A view from Rathlin
Rathlin Island, off the coast of County Antrim, is our most northern off shore island. I was there at the weekend. The journey over in the ferry from Ballycastle was sublime. It teed up our expectation and anticipation of a wonderful day to come on one of Ireland’s last inhabited islands. The sky was clear, the sea was relatively calm, though still a bit bumpy in parts for those with shaky sea-legs, and the view was breath-taking.
We were greeted as we stepped ashore by the friendly faces and good natured banter of islanders and visitors alike. We were all there to take part in the Rise Foundations Rathlin Ramble to help raise money for a wonderful charity. The Foundation was established in 2009 by the singer and activist, Frances Black. The Black family have deep roots on Rathlin. Their father was an islander.
Santana, Frances agus Mise
Rise stands for ‘Recovery In a Safe Environment’ and its mission is to support families who are impacted by a loved one's addictive behaviour through awareness, education and therapy. They are dedicated to working towards helping family members to free themselves from the stress, anxiety and worry of having a loved one with addictive behaviour.
Rise helps family members understand the nature of addiction and how it impacts on relationships. In this way it hopes to aid families as they work to recover from the effects of the addiction and to support and strengthen families through a very difficult period in their lives.
Two years before the charity was established Frances contacted me and outlined her hopes of establishing an organisation that would help families faced with addiction. Part of her vision for what became ‘Rise’ was the opening of an addiction, education and awareness centre for families on Rathlin Island.
I thought it was a great idea and asked Conor Murphy, who was then the Minister for Regional Development to see what help and advice he could provide for the project. Conor quickly moved to ensure that part of this engagement with Rathlin would explore opportunities to reverse the years of underinvestment and neglect endured by the islanders.
Eventually out of this emerged a new government policy toward Rathlin. But equally importantly for the Rise Foundation the Commissioner of Irish Lights agreed to let the Foundation lease two houses at Rathlin’s remote East Lighthouse. Both are in need of work and Saturday’s ramble around Rathlin is one of the fundraising efforts created by Frances Black and her dedicated team at Rise.
The ramble covered 7 miles (11.2 km). Rathlin has spectacular scenery and a long history that takes it back to the Neolithic period. It currently has a population of 120 hardy souls. Locals claim that Rathlin was probably the first of our islands to become inhabited. Standing on the north cliffs you get an amazing view of the islands of Scotland and the Mull of Kintyre.

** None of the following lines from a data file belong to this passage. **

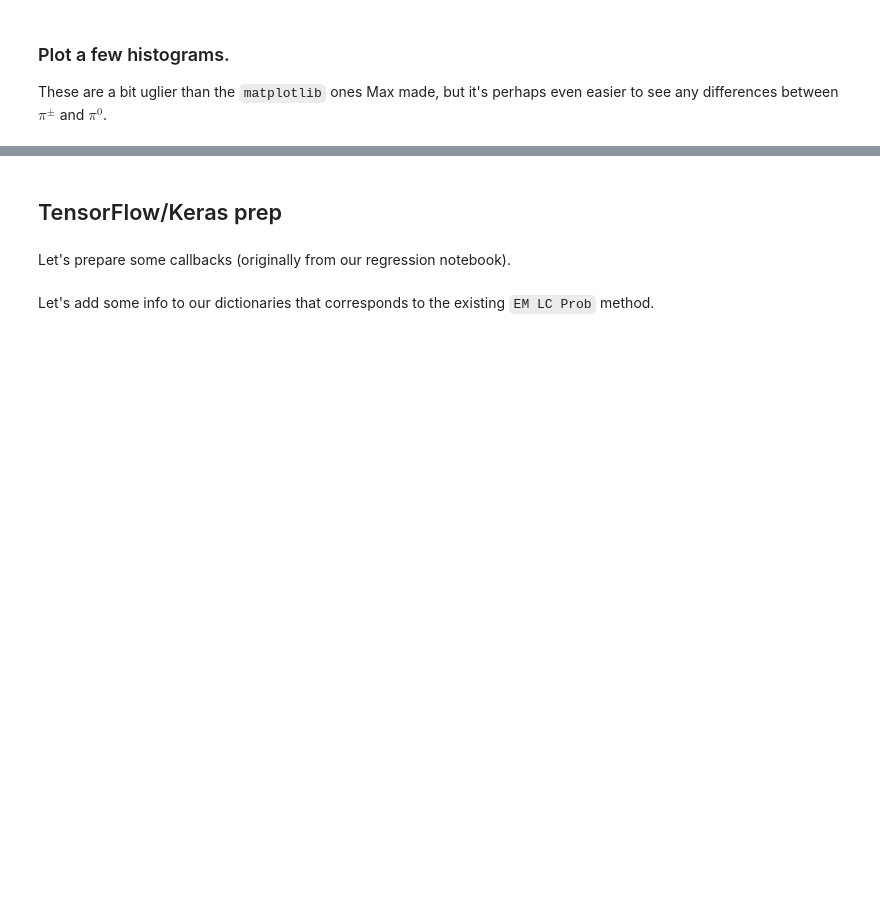
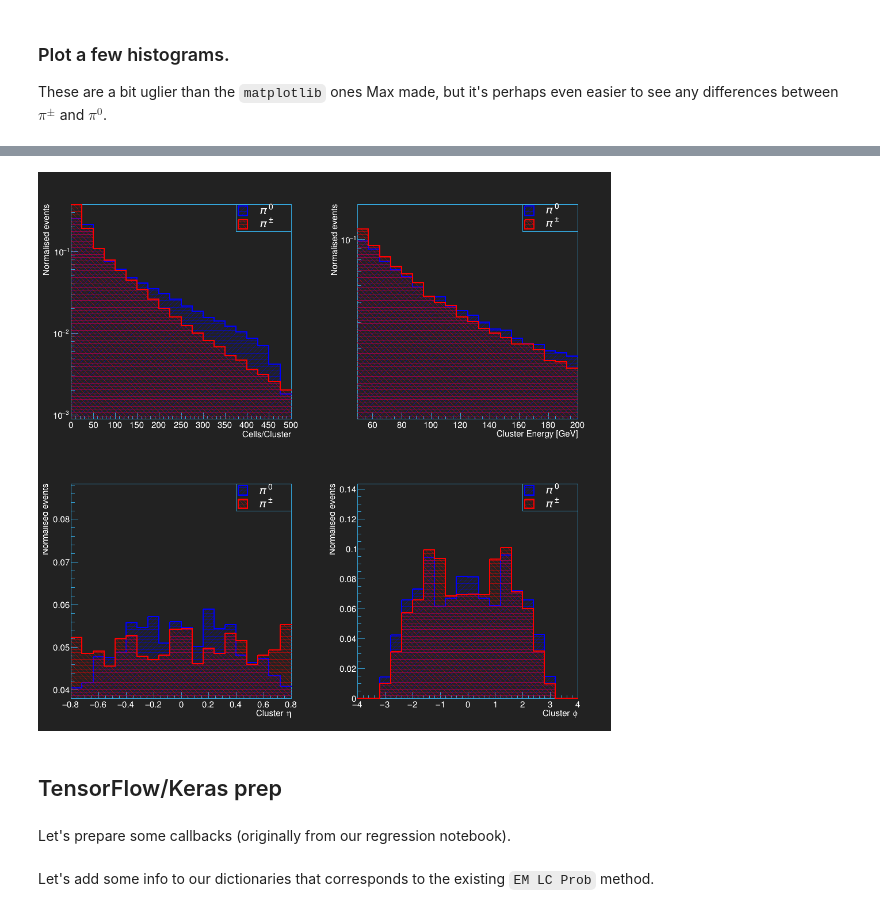
Before and after one commit to atlas-calo-ml/caloml-atlas, a Jupyter notebook: classifier/TopoClusterClassifier_Jan.ipynb, the cells around one changed output, grey strips where cells are left out. Cells and saved outputs as stored; diff of their text form; code cells hidden in the pictures; blank space fills up the shorter version.

```diff
--- a/classifier/TopoClusterClassifier_Jan.ipynb
+++ b/classifier/TopoClusterClassifier_Jan.ipynb
@@ -184,0 +135,19 @@ if('piminus' in trees.keys()):
+# %%
+# Prepare data
+pdata,pcells = mu.setupPionData(
+    rootfiles,
+    branches=branches,
+    layers=layers,
+    balance_data=True,
+    n_max = 300000,
+    verbose=True,
+    load=True,
+    save=True,
+    filename=inputpath + 'tdata'
+)
+
+total = np.sum([len(x) for x in pdata.values()],dtype=int)
+for key,frame in pdata.items():
+    n = len(frame)
+    print("Number of {a:<7} events: {b:>10}\t({c:.1f}%)".format(a=key, b = n, c = 100. * n / total))
+print("Total: {}".format(total))
@@ -225,14 +206,18 @@ plotstyle.SetStyle()
 histos = []
 legends = []
 
-qtys = ['cluster_nCells', 'clusterE', 'clusterEta', 'clusterPhi', 'cluster_EM_PROBABILITY', 'cluster_sumCellE']
+# Exhaustive list of quantities we want to plot. Note that some will not be available, depending on dataset provenance/age.
+qtys = ['cluster_nCells',
+        'clusterE', 'cluster_E',
+        'clusterEta', 'cluster_Eta',
+        'clusterPhi', 'cluster_Eta',
+        'cluster_EM_PROBABILITY', 'cluster_sumCellE'
+       ]
+
+qtys = [x for x in qtys if x in branches]
+
 qty_labels = ['Cells/Cluster', 'Cluster Energy [GeV]', 'Cluster #eta', 'Cluster #phi', 'Cluster EMProb', 'Cluster SumCellE']
 qty_ranges = [(0,500), (50,200), (-0.8,0.8), (-4.,4.), (0.,1.), (0.,2500.)]
-
-if(source == 'jet'):
-    qtys = ['cluster_nCells', 'clusterE', 'clusterEta', 'clusterPhi']
-    qty_labels = ['Cells/Cluster', 'Cluster Energy [GeV]', 'Cluster #eta', 'Cluster #phi']
-    qty_ranges = [(0,300), (0,100), (-0.8,0.8), (-4.,4.)]
 
 # Set up a canvas.
 plot_size = 500
@@ -242,8 +227,8 @@ n_pad = nx * ny
 canvas = rt.TCanvas('cluster_hists','c1',plot_size * nx,plot_size * ny)
 canvas.Divide(nx,ny)
 
-colors = {'piplus':rt.kRed,'pi0':rt.kBlue}
-styles = {'piplus':3440, 'pi0':3404}
+colors = {'pp':rt.kRed,'p0':rt.kBlue}
+styles = {'pp':3440, 'p0':3404}
 
 n_bins=20
 for i, (qty, label, rng) in enumerate(zip(qtys, qty_labels, qty_ranges)):
@@ -266,6 +251,7 @@ for i, (qty, label, rng) in enumerate(zip(qtys, qty_labels, qty_ranges)):
         leg.Draw()
         histos.append(hist)
         legends.append(leg)
-    if(qty in ['cluster_nCells','clusterE', 'cluster_EM_PROBABILITY', 'cluster_sumCellE']): rt.gPad.SetLogy()
+    if(qty in ['cluster_nCells','clusterE', 'cluster_E', 'cluster_EM_PROBABILITY', 'cluster_sumCellE']): rt.gPad.SetLogy()
 canvas.Draw()
 canvas.SaveAs(plotpath+'hist_pi0_plus_minus.pdf')
+# %% [output]
@@ -272,3 +262,4 @@ canvas.SaveAs(plotpath+'hist_pi0_plus_minus.pdf')
+[figure, added]
 # %% [markdown]
 ## TensorFlow/Keras prep
 # %%
```
Also changed, not shown: parts of 13 cells of this notebook, 6 other files.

Rathlin has a long association with mythical and historical figures from the Tuatha de Danaan to St. Columba. It is also said in the Annals of Ulster that Rathlin experienced the first Viking raid on the island of Ireland. However, one of the best stories told is of the Scottish King Robert the Bruce who hid in a cave – imaginatively named Bruce’s cave - on Rathlin after his defeat by English forces in 1306. Bruce was deeply depressed at his defeat but in his despondency he watched a spider valiantly try seven times before succeeding to bridge a gap between rocks.
English soldiers searching for Robert did not search the cave. When they saw the spider's web they concluded that he could not be in the cave without breaking the web. For his part Robert concluded that If the spider did not give up then he should persevere also and off he went and retook his throne.
The Saturday of the Rise Ramble was a beautiful day but in bad weather the treacherous tides and the high cliffs of the island have seen their share of boating tragedies. There have been many Ship wrecks. As a consequence Rathlin had three lighthouses, one of which is the East Lighthouse where the Rise Foundation is hoping to establish their centre.
Our task on Saturday was less formidable than that of Robert the Bruce but nonetheless very challenging. Our walk along Rathlin’s narrow roads and the stunning views gave us plenty of time to look at the local fauna and admire the many varieties of wildlife that inhabit Rathlin. There is an amazing diversity of birds, from peregrines, and skylarks to lapwings. Along the cliff faces battered by the wild Atlantic there is a huge seabird colony of puffins and others, like guillemots and razorbills birds. They gather in their thousands in the summer months to breed. The uniqueness of this small island is reflected in its recognition as a Special Area of Conservation and the existence of a RSPB nature reserve.
Rathlin also has a great song and music tradition, influenced by the Scots Gaelic heritage. It is a special place. When we arrived back to Bruce's Kitchen for soup and sandwiches a music session was in full swing. Four fiddlers and a box player jigged and reeled us all into The Drawing Of The Raffle organised by the formidable Cathy Farrelly, I didn't win anything. But RISE raised over 7000 euros. Well done to everyone involved.
Later that night there was a ceili. And a sing song. Unfortunately I had to leave before this. But the voyage back to the mainland was shortened by more lively ceol as some of the musicians travelled back with us.
So, well done Frances Black and the Rise Foundation. Thanks for all your work and thanks for a great day out. For more information on Rise check out www.therisefoundation.ie.